It’s an oddity of the iPhone camera that it doesn’t really capture how bright and obtrusive these big screens actually are. They’re almost sci fi, and I mean the more Bladerunnerish, dystopian end of the sci fi continuum. A few weeks ago these billboards were erected and lit without any warning; even City Hall was taken by surprise. This is how things are done in what is effectively still the Wild West.
I’m not even going to get into the problem of the stadium itself, or its $600 million new roof with its crass aesthetics, or the way it now dwarfs and crowds the surrounding towers, or the sketchiness of its financing. Or the fact that it’s the wrong stadium for Vancouver in the first place. The underlying problem is with the landowner, a public, provincial corporation called PavCo that repeatedly acts against community interests.
I probably sound obsessed, but readers of this blog know that I and others fought (and defeated, for now) a mega-casino being forced on the City by this same PavCo earlier this year.
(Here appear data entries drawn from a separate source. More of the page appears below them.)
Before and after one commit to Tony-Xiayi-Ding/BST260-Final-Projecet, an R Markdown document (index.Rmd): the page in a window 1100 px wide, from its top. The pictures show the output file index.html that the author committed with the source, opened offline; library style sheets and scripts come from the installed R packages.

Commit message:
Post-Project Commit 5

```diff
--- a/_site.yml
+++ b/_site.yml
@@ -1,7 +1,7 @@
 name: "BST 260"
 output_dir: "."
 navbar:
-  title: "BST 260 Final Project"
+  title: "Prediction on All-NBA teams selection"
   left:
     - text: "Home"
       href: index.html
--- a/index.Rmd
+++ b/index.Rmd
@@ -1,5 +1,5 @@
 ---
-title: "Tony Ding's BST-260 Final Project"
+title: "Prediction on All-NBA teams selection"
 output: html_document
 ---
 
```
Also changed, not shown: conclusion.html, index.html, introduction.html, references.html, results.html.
As it happens, that mega-casino was to be built on the exact spot occupied by the billboard pictured above.
I learned about the billboard fiasco early on because several affected neighbours in the condo towers ringing the stadium quite independently contacted our anti-casino coalition for assistance. We were unable to take on this fight, but the neighbours are now fighting it themselves and gaining media attention. They first tried asking PavCo to abide by the city’s sign laws and remove the billboards, but when they couldn’t get anywhere they went to the media.
How do you get away with klieglight billboards shining right into hundreds of glass condos in one of the densest neighbourhoods in North America? But of course PavCo also tried to force a mega-casino onto an unwilling Vancouver… and may yet succeed. So nothing that happens here is ideal urban planning.
Should the brightest thing in a city like Vancouver be ads for Budweiser and Coke shining out across the sky—from publicly owned land?
Thanks for listening to yet another missive from a place that is slowly—or quickly, depending on your point of view—devolving from a city to a corporate playground. If you haven’t seen Idiocracy yet, you should rent it. It’s a comedy.
Below, the new BC Place memorial to local hero Terry Fox. It’s a sculpture by Douglas Coupland (author of Generation X and Vancouverite) and it’s now dwarfed by advertising.
Update: Occupy Vancouver has now been removed from BC-owned land in Vancouver via court injunction, for breaking City by-laws. Can someone tell me why we haven’t seen an injunction to remove these equally illegal signs sitting on BC land inside City limits?